Signal Patterns

Signal patterns change over the course of the day to accommodate traffic, and experts are able to track traffic over a predetermined period of time. They will study the intersection to determine how the traffic signals function and will obtain intersection drawings and signal timing data from the appropriate government agency. With the collected data, traffic accident reconstruction experts will inspect the crash site to determine how the traffic patterns affect the traffic signals and how the intersection is controlled.

“A personal injury claim arising from a disputed traffic light accident is a legal matter that should not be handled on your own.” advises Wilkes-Barre, PA injury attorney Todd A. Johns. “Without legal representation, the other party would contend that they had the right of way and you caused the accident, and it can be very difficult for you to prove otherwise” adds Johns. A car accident attorney uses his knowledge, skills, resources, and experience to ensure that you obtain the maximum amount of compensation for your injuries and losses while you focus on recovery.

Preexisting Injuries Aggravated by Car Accidents

The most common concern of individuals with pre-existing injuries that were aggravated by a car accident is whether or not to reveal their pre-existing injuries to the at-fault party’s insurance company or to their own personal injury attorney. In car accident claims, injured victims have an obligation to share their medical condition. In some cases, an individual with a pre-existing injury that was aggravated by a car accident may receive more compensation than a victim who was completely healthy before the accident occurred.

In a case where a pre-existing medical condition is aggravated by a car accident, determining the defendant’s liability for the victim’s injury can be difficult. Under the personal injury law, it would be unfair for the defendant to hold him liable for the victim’s injuries if the injuries were not caused by the defendant’s negligence or wrongful conduct.

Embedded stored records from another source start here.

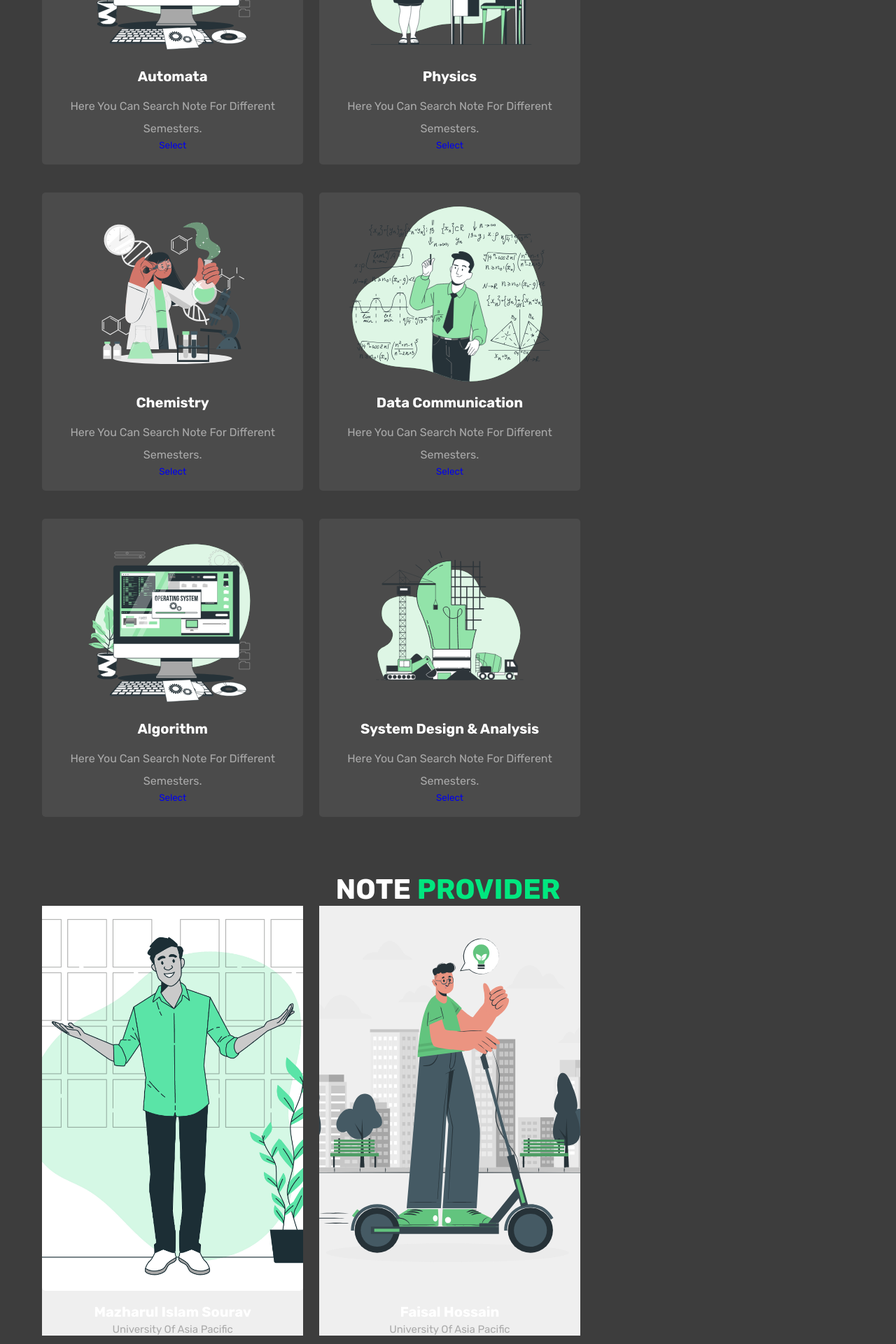
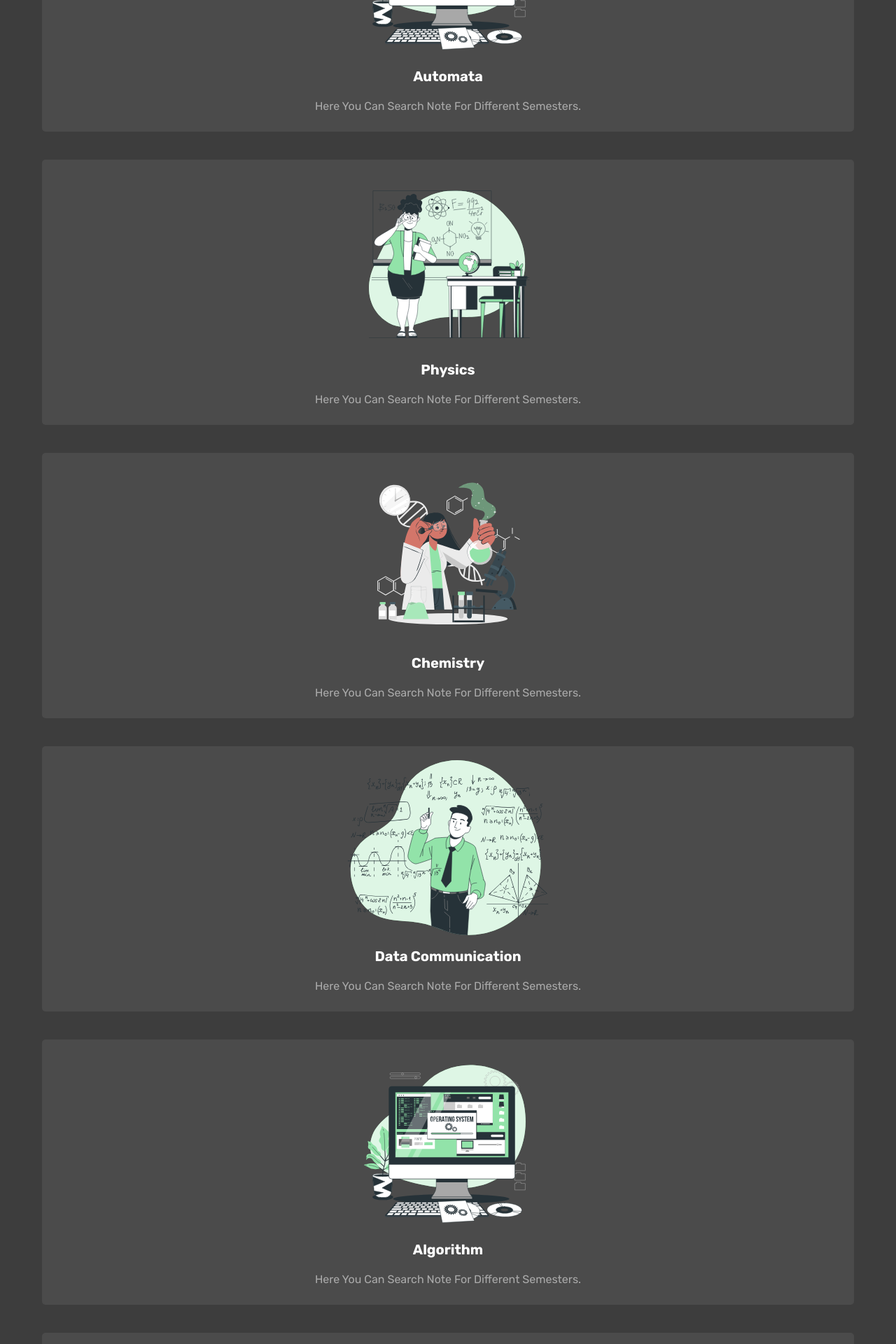
Before and after one commit to HAVIC-47/NoteSwap_notes, a Django app: page / in a window 1280 px wide. Shown: the part 1720-3640 px from the top of the page at 70% size. Run offline with Django 5.2, Linux system fonts and the light colour scheme; some libraries are stand-ins or nearby versions.

Commit message:
fixed index & base also done js.

```diff
--- a/NoteSwap_main/static/hudai css/style.css
+++ b/NoteSwap_main/static/hudai css/style.css
@@ -222,6 +222,7 @@ section{
     color: var(--light-white);
 }
 
+
 .notes .slide{
     background-color: var(--light-bg);
     border-radius: .5rem;
@@ -311,6 +312,9 @@ section{
     background-color: var(--green);
     color: var(--white);
 }
+
+
+
 
 .reviews-slider .slide{
     border-radius: .5rem;
--- a/template/base.html
+++ b/template/base.html
@@ -5,16 +5,17 @@
     <title>NoteSwap</title>
     {% load static %}
     <link rel="stylesheet" type="text/css" href="{% static 'hudai css/style.css' %}">
+<!--    <link rel="stylesheet" href="https://cdn.jsdelivr.net/npm/swiper@11/swiper-bundle.min.css">-->
     <link rel="stylesheet" href="https://cdnjs.cloudflare.com/ajax/libs/font-awesome/6.6.0/css/all.min.css">
 
 </head>
 <body>
 <header class="header">
     <section class="flex">
-        <a href="#Home" class="logo">NoteSwap</a>
+        <a href="{% url 'index' %}" class="logo">NoteSwap</a>
         <nav class="navbar">
-            <a href="#home">Home</a>
-            <a href="#about">About</a>
+            <a href="{% url 'index' %}">Home</a>
+            <a href="{% url 'index' %}">About</a>
             <a href="{% url 'notes' %}">Notes</a>
             <a href="{% url 'Price' %}">Premium</a>
             <a href="{% url 'Profile' %}">Profile</a>
@@ -58,8 +59,9 @@
         </div>
     </section>
 </footer>
-<script src="https://cdn.jsdelivr.net/npm/swiper@11/swiper-bundle.min.js"></script>
 
 <script src="{% static 'hudai js/script.js' %}"></script>
+<!--<script src="https://cdn.jsdelivr.net/npm/swiper@11/swiper-bundle.min.js"></script>-->
+<script src="https://unpkg.com/swiper/swiper-bundle.min.js"></script>
 </body>
 </html>
--- a/template/index.html
+++ b/template/index.html
@@ -71,140 +71,164 @@
         <h1 class="heading">Our <span>Notes</span></h1>
         <div class="swiper note-slider">
             <div class="swiper-wrapper">
-                <button class="swiper-slide slide">
+                <div class="swiper-slide slide">
+                    <a href="https://drive.google.com/drive/folders/1be0G4AsNf18lRJB2lNw-pEKMTFERmPWE" target="_blank">
                     <img src="{% static 'photos/Operating system-bro.svg' %}" alt="Logo">
                     <h3>Automata</h3>
                     <p>Here you can search note for different Semesters.</p>
-                    <a href="https://drive.google.com/drive/folders/1be0G4AsNf18lRJB2lNw-pEKMTFERmPWE" target="_blank">Select</a>
-                </button>
+                    </a>
+                </div>
 
-                <button class="swiper-slide slide">
+                <div class="swiper-slide slide">
+                    <a href="{% url 'notes' %}">
                     <img src="{% static 'photos/Teacher-bro.svg' %}" alt="Logo">
                     <h3>Physics</h3>
                     <p>Here you can search note for different Semesters.</p>
-                    <a href="{% url 'notes' %}">Select</a>
-                </button>
+                    </a>
+                </div>
 
-                <button class="swiper-slide slide">
+                <div class="swiper-slide slide">
+                    <a href="{% url 'notes' %}">
                     <img src="{% static 'photos/Science-cuate.svg' %}" alt="Logo">
                     <h3>Chemistry</h3>
                     <p>Here you can search note for different Semesters.</p>
-                    <a href="{% url 'notes' %}">Select</a>
-                </button>
+                    </a>
+                </div>
 
-                <button class="swiper-slide slide">
+                <div class="swiper-slide slide">
+                    <a href="{% url 'notes' %}">
                     <img src="{% static 'photos/Mathematics-bro.svg' %}" alt="Logo">
                     <h3>Data Communication</h3>
                     <p>Here you can search note for different Semesters.</p>
-                    <a href="{% url 'notes' %}">Select</a>
-                </button>
+                    </a>
+                </div>
 
-                <button class="swiper-slide slide">
+                <div class="swiper-slide slide">
+                    <a href="{% url 'notes' %}">
                     <img src="{% static 'photos/Operating system-bro.svg' %}" alt="Logo">
                     <h3>Algorithm</h3>
                     <p>Here you can search note for different Semesters.</p>
-                    <a href="{% url 'notes' %}">Select</a>
-                </button>
+                    </a>
+                </div>
 
-                <button class="swiper-slide slide">
+                <div class="swiper-slide slide">
+                    <a href="{% url 'notes' %}">
                     <img src="{% static 'photos/Create-bro.svg' %}" alt="Logo">
                     <h3>System Design & Analysis</h3>
                     <p>Here you can search note for different Semesters.</p>
-                    <a href="{% url 'notes' %}">Select</a>
-                </button>
+                    </a>
+                </div>
             </div>
             <div class="swiper-pagination"></div>
         </div>
     </section>
 
-    <section class="noteprovider" id="noteprovider">
-        <h1 class="heading">Note <span>Provider</span></h1>
-        <div class="swiper noteprovider-slider">
-            <div class="swiper-wrapper">
-                <button class="swiper-slide slide">
-                    <a href="user_profile.html"><img src="{% static 'photos/10223848.jpg' %}" alt="Logo">
-                    <div class="share">
-                        <a href="#" class="fab fa-facebook-f"></a>
-                        <a href="#" class="fab fa-instagram"></a>
-                        <a href="#" class="fab fa-twitter"></a>
-                        <a href="#" class="fab fa-linkedin"></a>
-                    </div>
-                    <h3>Mazharul Islam Sourav</h3>
-                    <p>University of Asia Pacific</p>
-                </button>
+<!--    <section class="noteprovider" id="noteprovider">-->
+<!--        <h1 class="heading">Note <span>Provider</span></h1>-->
+<!--        <div class="swiper noteprovider-slider">-->
+<!--            <div class="swiper-wrapper">-->
+<!--                <div class="swiper-slide slide">-->
+<!--                    <a href="user_profile.html"><img src="{% static 'photos/10223848.jpg' %}" alt="Logo"></a>-->
+<!--                    <div class="share">-->
+<!--                        <a href="#" class="fab fa-facebook-f"></a>-->
+<!--                        <a href="#" class="fab fa-instagram"></a>-->
+<!--                        <a href="#" class="fab fa-twitter"></a>-->
+<!--                        <a href="#" class="fab fa-linkedin"></a>-->
+<!--                    </div>-->
+<!--                    <h3>Mazharul Islam Sourav</h3>-->
+<!--                    <p>University of Asia Pacific</p>-->
+<!--                </div>-->
 
-                <button class="swiper-slide slide">
-                    <a href="user_profile.html"><img src="{% static 'photos/Faisal.svg' %}" alt="Logo">
-                    <div class="share">
-                        <a href="#" class="fab fa-facebook-f"></a>
-                        <a href="#" class="fab fa-instagram"></a>
-                        <a href="#" class="fab fa-twitter"></a>
-                        <a href="#" class="fab fa-linkedin"></a>
-                    </div>
-                    <h3>Faisal Hossain</h3>
-                    <p>University of Asia Pacific</p>
-                </button>
+<!--                <div class="swiper-slide slide">-->
+<!--                    <a href="user_profile.html"><img src="{% static 'photos/Faisal.svg' %}" alt="Logo"></a>-->
+<!--                    <div class="share">-->
+<!--                        <a href="#" class="fab fa-facebook-f"></a>-->
+<!--                        <a href="#" class="fab fa-instagram"></a>-->
+<!--                        <a href="#" class="fab fa-twitter"></a>-->
+<!--                        <a href="#" class="fab fa-linkedin"></a>-->
+<!--                    </div>-->
+<!--                    <h3>Faisal Hossain</h3>-->
+<!--                    <p>University of Asia Pacific</p>-->
+<!--                </div>-->
 
-               <button class="swiper-slide slide">
-                    <a href="user_profile.html"><img src="{% static 'photos/Sharif.svg' %}" alt="Logo">
-                    <div class="share">
-                        <a href="#" class="fab fa-facebook-f"></a>
-                        <a href="#" class="fab fa-instagram"></a>
-                        <a href="#" class="fab fa-twitter"></a>
-                        <a href="#" class="fab fa-linkedin"></a>
-                    </div>
-                    <h3>Sharif Yousuf</h3>
-                    <p>University of Asia Pacific</p>
-                </button>
+<!--               <div class="swiper-slide slide">-->
+<!--                    <a href="user_profile.html"><img src="{% static 'photos/Sharif.svg' %}" alt="Logo"></a>-->
+<!--                    <div class="share">-->
+<!--                        <a href="#" class="fab fa-facebook-f"></a>-->
+<!--                        <a href="#" class="fab fa-instagram"></a>-->
+<!--                        <a href="#" class="fab fa-twitter"></a>-->
+<!--                        <a href="#" class="fab fa-linkedin"></a>-->
+<!--                    </div>-->
+<!--                    <h3>Sharif Yousuf</h3>-->
+<!--                    <p>University of Asia Pacific</p>-->
+<!--                </div>-->
 
-                <button class="swiper-slide slide">
-                    <a href="user_profile.html"><img src="{% static 'photos/Priom.svg' %}" alt="Logo">
-                    <div class="share">
-                        <a href="#" class="fab fa-facebook-f"></a>
-                        <a href="#" class="fab fa-instagram"></a>
-                        <a href="#" class="fab fa-twitter"></a>
-                        <a href="#" class="fab fa-linkedin"></a>
-                    </div>
-                    <h3>Noor Mohammad Priom</h3>
-                    <p>University of Asia Pacific</p>
-                </button>
+<!--                <div class="swiper-slide slide">-->
+<!--                    <a href="user_profile.html"><img src="{% static 'photos/Priom.svg' %}" alt="Logo"></a>-->
+<!--                    <div class="share">-->
+<!--                        <a href="#" class="fab fa-facebook-f"></a>-->
+<!--                        <a href="#" class="fab fa-instagram"></a>-->
+<!--                        <a href="#" class="fab fa-twitter"></a>-->
+<!--                        <a href="#" class="fab fa-linkedin"></a>-->
+<!--                    </div>-->
+<!--                    <h3>Noor Mohammad Priom</h3>-->
+<!--                    <p>University of Asia Pacific</p>-->
+<!--                </div>-->
 
-               <button class="swiper-slide slide">
-                    <a href="user_profile.html"><img src="{% static 'photos/Dictionary-pana.svg' %}" alt="Logo">
-                    <div class="share">
-                        <a href="#" class="fab fa-facebook-f"></a>
-                        <a href="#" class="fab fa-instagram"></a>
-                        <a href="#" class="fab fa-twitter"></a>
-                        <a href="#" class="fab fa-linkedin"></a>
-                    </div>
-                    <h3>Wasiu Jahan</h3>
-                    <p>University of Asia Pacific</p>
-                </button>
+<!--               <div class="swiper-slide slide">-->
+<!--                   <a href="user_profile.html"><img src="{% static 'photos/Dictionary-pana.svg' %}" alt="Logo"></a>-->
+<!--                    <div class="share">-->
+<!--                        <a href="#" class="fab fa-facebook-f"></a>-->
+<!--                        <a href="#" class="fab fa-instagram"></a>-->
+<!--                        <a href="#" class="fab fa-twitter"></a>-->
+<!--                        <a href="#" class="fab fa-linkedin"></a>-->
+<!--                    </div>-->
+<!--                    <h3>Wasiu Jahan</h3>-->
+<!--                    <p>University of Asia Pacific</p>-->
+<!--                </div>-->
 
-                <button class="swiper-slide slide">
-                    <a href="user_profile.html"><img src="{% static 'photos/Muslim graduation-amico.svg' %}" alt="Logo">
-                    <div class="share">
-                        <a href="#" class="fab fa-facebook-f"></a>
-                        <a href="#" class="fab fa-instagram"></a>
-                        <a href="#" class="fab fa-twitter"></a>
-                        <a href="#" class="fab fa-linkedin"></a>
-                    </div>
-                    <h3>Nusaiba Binte Amin</h3>
-                    <p>University of Asia Pacific</p>
-                </button>
+<!--                <div class="swiper-slide slide">-->
+<!--                    <a href="user_profile.html"><img src="{% static 'photos/Muslim graduation-amico.svg' %}" alt="Logo"></a>-->
+<!--                    <div class="share">-->
+<!--                        <a href="#" class="fab fa-facebook-f"></a>-->
+<!--                        <a href="#" class="fab fa-instagram"></a>-->
+<!--                        <a href="#" class="fab fa-twitter"></a>-->
+<!--                        <a href="#" class="fab fa-linkedin"></a>-->
+<!--                    </div>-->
+<!--                    <h3>Nusaiba Binte Amin</h3>-->
+<!--                    <p>University of Asia Pacific</p>-->
+<!--                </div>-->
+<!--            </div>-->
+<!--            <div class="swiper-pagination"></div>-->
+<!--        </div>-->
+<!--    </section>-->
+
+<!-- Start -->
+<section class="about" id="about1">
+        <div class="row">
+            <div class="content">
+                <h3>Meet Our <span>Note Provider</span></h3>
+                <p>Our notes are crafted by experienced professionals, ensuring top-notch quality and reliability. Easily accessible and covering a wide range of topics, they cater to all your study needs. Join thousands of satisfied students who trust our comprehensive and user-friendly notes. Elevate your learning experience with NoteSwap today!</p>
+                <a href="contact.html" class="btn">Meet Us</a>
             </div>
-            <div class="swiper-pagination"></div>
+            <div class="image">
+                <img src="{% static 'photos/Nerd-amico.svg' %}" alt="Logo">
+            </div>
         </div>
     </section>
+<!-- ENd -->
+
+
+
 
     <section class="reviews" id="reviews">
         <h1 class="heading">Student's <span>Reviews</span></h1>
         <div class="swiper reviews-slider">
             <div class="swiper-wrapper">
-                <button class="swiper-slide slide">
+                <div class="swiper-slide slide">
                     <p>NoteSwap and its note providers are very helpful. Helped me a lot to understand a topic. And the community is great.</p>
                     <div class="user">
-                        <img src="{% static 'girl.jpg' %}" alt="Logo">
+                        <img src="{% static 'photos/Muslim graduation-amico.svg' %}" alt="Logo">
                         <div class="user-info">
                             <h3>Nusaiba Binte Amin</h3>
                             <h5>University of Asia Pacific</h5>
@@ -217,12 +241,12 @@
                             </div>
                         </div>
                     </div>
-                </button>
+                </div>
 
-                <button class="swiper-slide slide">
+                <div class="swiper-slide slide">
                     <p>Kar slide ipsum dolor sit amet consectetur adipisicing elit. Amet eius adipisci voluptate totam, rem animi?</p>
                     <div class="user">
-                        <img src="{% static 'girl.jpg' %}" alt="Logo">
+                        <img src="{% static 'photos/Muslim graduation-amico.svg' %}" alt="Logo">
                         <div class="user-info">
                             <h3>Mariyam Kaifee</h3>
                             <h5>BRAC University</h5>
@@ -235,12 +259,12 @@
                             </div>
                         </div>
                     </div>
-                </button>
+                </div>
 
-                <button class="swiper-slide slide">
+                <div class="swiper-slide slide">
                     <p>The note providers are top-notch and they offer resources that are up-to-date with the latest curriculum!</p>
                     <div class="user">
-                        <img src="{% static 'girl.jpg' %}" alt="Logo">
+                        <img src="{% static 'photos/Muslim graduation-amico.svg' %}" alt="Logo">
                         <div class="user-info">
                             <h3>Shamima Nasrin</h3>
                             <h5>Brac University</h5>
@@ -253,9 +277,11 @@
                             </div>
                         </div>
                     </div>
-                </button>
+                </div>
             </div>
             <div class="swiper-pagination"></div>
         </div>
     </section>
+<!--<script src="{% static 'hudai js/script.js' %}"></script>-->
+<!--<script src="https://cdn.jsdelivr.net/npm/swiper@11/swiper-bundle.min.js"></script>-->
 {% endblock %}
```
Also changed, not shown: db.sqlite3, static/photos/Nerd-amico.svg (added).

The law recognizes that a pre-existing injury can make the victim more likely to sustain additional injury even from a minor traffic accident. This is called the “eggshell plaintiff doctrine” or the “eggshell skull doctrine”. This legal doctrine is based on the principle that the victim’s condition might be so fragile that even the slightest impact may cause substantial injury to the victim. Victims of car accidents must be accepted in the condition they were at the time of the accident.  Regardless of how unforeseeable the injuries might be, the individual responsible for a car accident is legally liable for the victim’s injuries.

In a car accident that involves a victim with a dormant or asymptomatic pre-existing condition, or a condition in which the victim did not experience symptoms before the accident, the party at fault is liable for the injuries for the full amount. This is because the negligence of the defendant aggravated a latent or dormant condition.

Different rules apply in cases where the victim had symptomatic condition prior to the accident. If the victim was already experiencing pain or was already disabled before the car accident and the recent accident aggravated or worsened the condition, the defendant can be liable for the aggravation of the condition but not for the symptomatic, pre-existing condition.

Litigation of a personal injury lawsuit that involves a pre-existing injury can be complicated. This case may even require an expert medical witness to apportion between the pre-existing condition and the aggravation of the condition. An expert medical testimony is necessary for calculating the percentage that the party at-fault may be liable for.

If you have a pre-existing injury and you have been involved in a car accident, it’s important to seek legal representation from a personal injury attorney experienced in handling car accident cases. Your lawyer will help determine the best legal remedies for your situation so you will be fairly compensated for your aggravated pre-existing injury.